Jim Rodford would have turned 81 this month; sadly, he passed away in January 2018 after a fall down the stairs of his home days after concluding a U.S tour with The Zombies. Rodford had a long association with the group; he helped cousin Rod Argent put the group together in the early ‘60s, and Rodford finally joined as a permanent member in 2004.
But Jim Rodford’s career as an in-demand bassist spanned more than 60 years. Here are five of his most notable recordings.
Mike Cotton Sound – “I Don't Wanna Know” (1964) Cotton was a jazz/r&b horn player and band leader, but he successfully tapped into the Beatles-led beat group craze with this energetic, stomping rocker in a Dave Clark 5 style. Jim Rodford’s solid bass propels the tune forward.
Argent – “Hold Your Head Up” (1972) After The Zombies, keyboardist Rod Argent formed this eponymous group, making it big on both sides of the Atlantic with this anthemic top-ten hit from All Together Now, the band’s third LP. The single edit is great, but “Hold Your Head Up” is best heard in its unedited, six minute-plus album version, anchored by Rodford’s hypnotic bass playing.
Michael Fennelly – “Lane Changer” (1974) Singer and songwriter Fennelly had been a member of baroque-pop underground sensations Sagittarius and The Millennium and had been a member of underrated Crabby Appleton. He finally broke out on his own with Lane Changer, an excellent 1974 solo album, featuring members of Argent (including Jim Rodford) backing him on the sessions.
Kinks – “(Wish I Could Fly Like) Superman” (1979) A critic's favorite, the beloved English band experienced its ups and downs throughout its 33-year history. Jim Rodford’s joining coincided with a commercial resurgence that found the band scoring hits and playing large halls across the globe. This sly disco-flavored single was a highlight of the band’s topical Low Budget LP.

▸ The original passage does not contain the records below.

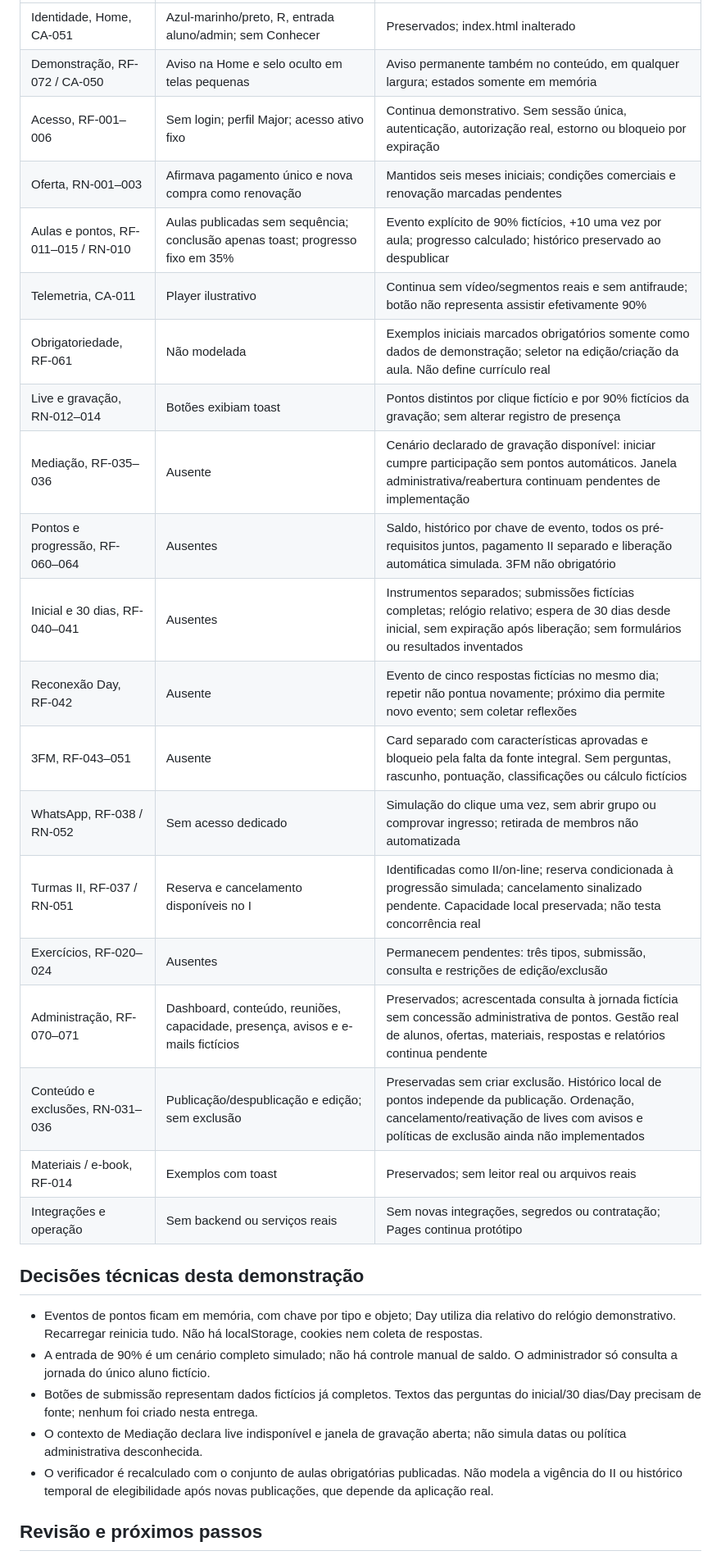
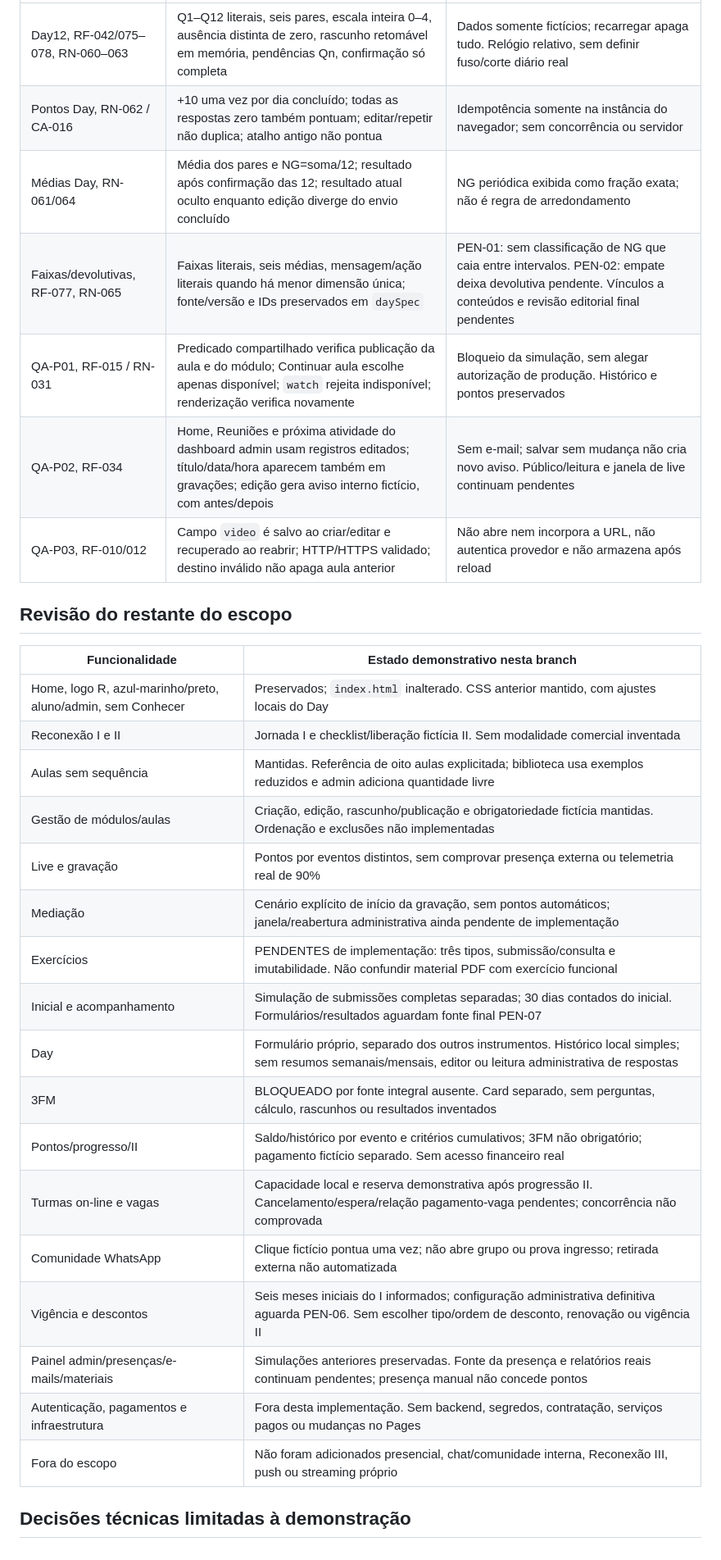
Before and after one commit to ArthurCarValho0001/Reconexao, a Markdown page: docs/REVISAO_PROTOTIPO.md, the part around one of its changes. Shown at 82% size. Drawn GitHub-style.

Commit message:
Registra alinhamento com consolidação e limites da demonstração

```diff
--- a/docs/REVISAO_PROTOTIPO.md
+++ b/docs/REVISAO_PROTOTIPO.md
@@ -14,32 +21,33 @@ Os requisitos consolidados prevalecem sobre descrições antigas do protótipo.
 |---|---|---|
-| Identidade, Home, CA-051 | Azul-marinho/preto, R, entrada aluno/admin; sem Conhecer | Preservados; index.html inalterado |
-| Demonstração, RF-072 / CA-050 | Aviso na Home e selo oculto em telas pequenas | Aviso permanente também no conteúdo, em qualquer largura; estados somente em memória |
-| Acesso, RF-001–006 | Sem login; perfil Major; acesso ativo fixo | Continua demonstrativo. Sem sessão única, autenticação, autorização real, estorno ou bloqueio por expiração |
-| Oferta, RN-001–003 | Afirmava pagamento único e nova compra como renovação | Mantidos seis meses iniciais; condições comerciais e renovação marcadas pendentes |
-| Aulas e pontos, RF-011–015 / RN-010 | Aulas publicadas sem sequência; conclusão apenas toast; progresso fixo em 35% | Evento explícito de 90% fictícios, +10 uma vez por aula; progresso calculado; histórico preservado ao despublicar |
-| Telemetria, CA-011 | Player ilustrativo | Continua sem vídeo/segmentos reais e sem antifraude; botão não representa assistir efetivamente 90% |
-| Obrigatoriedade, RF-061 | Não modelada | Exemplos iniciais marcados obrigatórios somente como dados de demonstração; seletor na edição/criação da aula. Não define currículo real |
-| Live e gravação, RN-012–014 | Botões exibiam toast | Pontos distintos por clique fictício e por 90% fictícios da gravação; sem alterar registro de presença |
-| Mediação, RF-035–036 | Ausente | Cenário declarado de gravação disponível: iniciar cumpre participação sem pontos automáticos. Janela administrativa/reabertura continuam pendentes de implementação |
-| Pontos e progressão, RF-060–064 | Ausentes | Saldo, histórico por chave de evento, todos os pré-requisitos juntos, pagamento II separado e liberação automática simulada. 3FM não obrigatório |
-| Inicial e 30 dias, RF-040–041 | Ausentes | Instrumentos separados; submissões fictícias completas; relógio relativo; espera de 30 dias desde inicial, sem expiração após liberação; sem formulários ou resultados inventados |
-| Reconexão Day, RF-042 | Ausente | Evento de cinco respostas fictícias no mesmo dia; repetir não pontua novamente; próximo dia permite novo evento; sem coletar reflexões |
-| 3FM, RF-043–051 | Ausente | Card separado com características aprovadas e bloqueio pela falta da fonte integral. Sem perguntas, rascunho, pontuação, classificações ou cálculo fictícios |
-| WhatsApp, RF-038 / RN-052 | Sem acesso dedicado | Simulação do clique uma vez, sem abrir grupo ou comprovar ingresso; retirada de membros não automatizada |
-| Turmas II, RF-037 / RN-051 | Reserva e cancelamento disponíveis no I | Identificadas como II/on-line; reserva condicionada à progressão simulada; cancelamento sinalizado pendente. Capacidade local preservada; não testa concorrência real |
-| Exercícios, RF-020–024 | Ausentes | Permanecem pendentes: três tipos, submissão, consulta e restrições de edição/exclusão |
-| Administração, RF-070–071 | Dashboard, conteúdo, reuniões, capacidade, presença, avisos e e-mails fictícios | Preservados; acrescentada consulta à jornada fictícia sem concessão administrativa de pontos. Gestão real de alunos, ofertas, materiais, respostas e relatórios continua pendente |
-| Conteúdo e exclusões, RN-031–036 | Publicação/despublicação e edição; sem exclusão | Preservadas sem criar exclusão. Histórico local de pontos independe da publicação. Ordenação, cancelamento/reativação de lives com avisos e políticas de exclusão ainda não implementados |
-| Materiais / e-book, RF-014 | Exemplos com toast | Preservados; sem leitor real ou arquivos reais |
-| Integrações e operação | Sem backend ou serviços reais | Sem novas integrações, segredos ou contratação; Pages continua protótipo |
+| Day12, RF-042/075–078, RN-060–063 | Q1–Q12 literais, seis pares, escala inteira 0–4, ausência distinta de zero, rascunho retomável em memória, pendências Qn, confirmação só completa | Dados somente fictícios; recarregar apaga tudo. Relógio relativo, sem definir fuso/corte diário real |
+| Pontos Day, RN-062 / CA-016 | +10 uma vez por dia concluído; todas as respostas zero também pontuam; editar/repetir não duplica; atalho antigo não pontua | Idempotência somente na instância do navegador; sem concorrência ou servidor |
+| Médias Day, RN-061/064 | Média dos pares e NG=soma/12; resultado após confirmação das 12; resultado atual oculto enquanto edição diverge do envio concluído | NG periódica exibida como fração exata; não é regra de arredondamento |
+| Faixas/devolutivas, RF-077, RN-065 | Faixas literais, seis médias, mensagem/ação literais quando há menor dimensão única; fonte/versão e IDs preservados em `daySpec` | PEN-01: sem classificação de NG que caia entre intervalos. PEN-02: empate deixa devolutiva pendente. Vínculos a conteúdos e revisão editorial final pendentes |
+| QA-P01, RF-015 / RN-031 | Predicado compartilhado verifica publicação da aula e do módulo; Continuar aula escolhe apenas disponível; `watch` rejeita indisponível; renderização verifica novamente | Bloqueio da simulação, sem alegar autorização de produção. Histórico e pontos preservados |
+| QA-P02, RF-034 | Home, Reuniões e próxima atividade do dashboard admin usam registros editados; título/data/hora aparecem também em gravações; edição gera aviso interno fictício, com antes/depois | Sem e-mail; salvar sem mudança não cria novo aviso. Público/leitura e janela de live continuam pendentes |
+| QA-P03, RF-010/012 | Campo `video` é salvo ao criar/editar e recuperado ao reabrir; HTTP/HTTPS validado; destino inválido não apaga aula anterior | Não abre nem incorpora a URL, não autentica provedor e não armazena após reload |
 
-## Decisões técnicas desta demonstração
+## Revisão do restante do escopo
 
-- Eventos de pontos ficam em memória, com chave por tipo e objeto; Day utiliza dia relativo do relógio demonstrativo. Recarregar reinicia tudo. Não há localStorage, cookies nem coleta de respostas.
-- A entrada de 90% é um cenário completo simulado; não há controle manual de saldo. O administrador só consulta a jornada do único aluno fictício.
-- Botões de submissão representam dados fictícios já completos. Textos das perguntas do inicial/30 dias/Day precisam de fonte; nenhum foi criado nesta entrega.
-- O contexto de Mediação declara live indisponível e janela de gravação aberta; não simula datas ou política administrativa desconhecida.
-- O verificador é recalculado com o conjunto de aulas obrigatórias publicadas. Não modela a vigência do II ou histórico temporal de elegibilidade após novas publicações, que depende da aplicação real.
+| Funcionalidade | Estado demonstrativo nesta branch |
+|---|---|
+| Home, logo R, azul-marinho/preto, aluno/admin, sem Conhecer | Preservados; `index.html` inalterado. CSS anterior mantido, com ajustes locais do Day |
+| Reconexão I e II | Jornada I e checklist/liberação fictícia II. Sem modalidade comercial inventada |
+| Aulas sem sequência | Mantidas. Referência de oito aulas explicitada; biblioteca usa exemplos reduzidos e admin adiciona quantidade livre |
+| Gestão de módulos/aulas | Criação, edição, rascunho/publicação e obrigatoriedade fictícia mantidas. Ordenação e exclusões não implementadas |
+| Live e gravação | Pontos por eventos distintos, sem comprovar presença externa ou telemetria real de 90% |
+| Mediação | Cenário explícito de início da gravação, sem pontos automáticos; janela/reabertura administrativa ainda pendente de implementação |
+| Exercícios | PENDENTES de implementação: três tipos, submissão/consulta e imutabilidade. Não confundir material PDF com exercício funcional |
+| Inicial e acompanhamento | Simulação de submissões completas separadas; 30 dias contados do inicial. Formulários/resultados aguardam fonte final PEN-07 |
+| Day | Formulário próprio, separado dos outros instrumentos. Histórico local simples; sem resumos semanais/mensais, editor ou leitura administrativa de respostas |
+| 3FM | BLOQUEADO por fonte integral ausente. Card separado, sem perguntas, cálculo, rascunhos ou resultados inventados |
+| Pontos/progresso/II | Saldo/histórico por evento e critérios cumulativos; 3FM não obrigatório; pagamento fictício separado. Sem acesso financeiro real |
+| Turmas on-line e vagas | Capacidade local e reserva demonstrativa após progressão II. Cancelamento/espera/relação pagamento-vaga pendentes; concorrência não comprovada |
+| Comunidade WhatsApp | Clique fictício pontua uma vez; não abre grupo ou prova ingresso; retirada externa não automatizada |
+| Vigência e descontos | Seis meses iniciais do I informados; configuração administrativa definitiva aguarda PEN-06. Sem escolher tipo/ordem de desconto, renovação ou vigência II |
+| Painel admin/presenças/e-mails/materiais | Simulações anteriores preservadas. Fonte da presença e relatórios reais continuam pendentes; presença manual não concede pontos |
+| Autenticação, pagamentos e infraestrutura | Fora desta implementação. Sem backend, segredos, contratação, serviços pagos ou mudanças no Pages |
+| Fora do escopo | Não foram adicionados presencial, chat/comunidade interna, Reconexão III, push ou streaming próprio |
 
-## Revisão e próximos passos
+## Decisões técnicas limitadas à demonstração
 
```
Also changed, not shown: other parts of docs/REVISAO_PROTOTIPO.md (+22 -13 lines).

Zombies – “She's Not There” (2016) This live recording showcases the enduring vitality of The Zombies, touring triumphantly in belated support of Odessey and Oracle, their masterwork that was largely ignored on its release in 1968. Today the album is considered an undisputed classic. (Carrying on the family tradition, Jim’s son Steve Rodford is the band’s drummer here, a role in which he continues to this day.)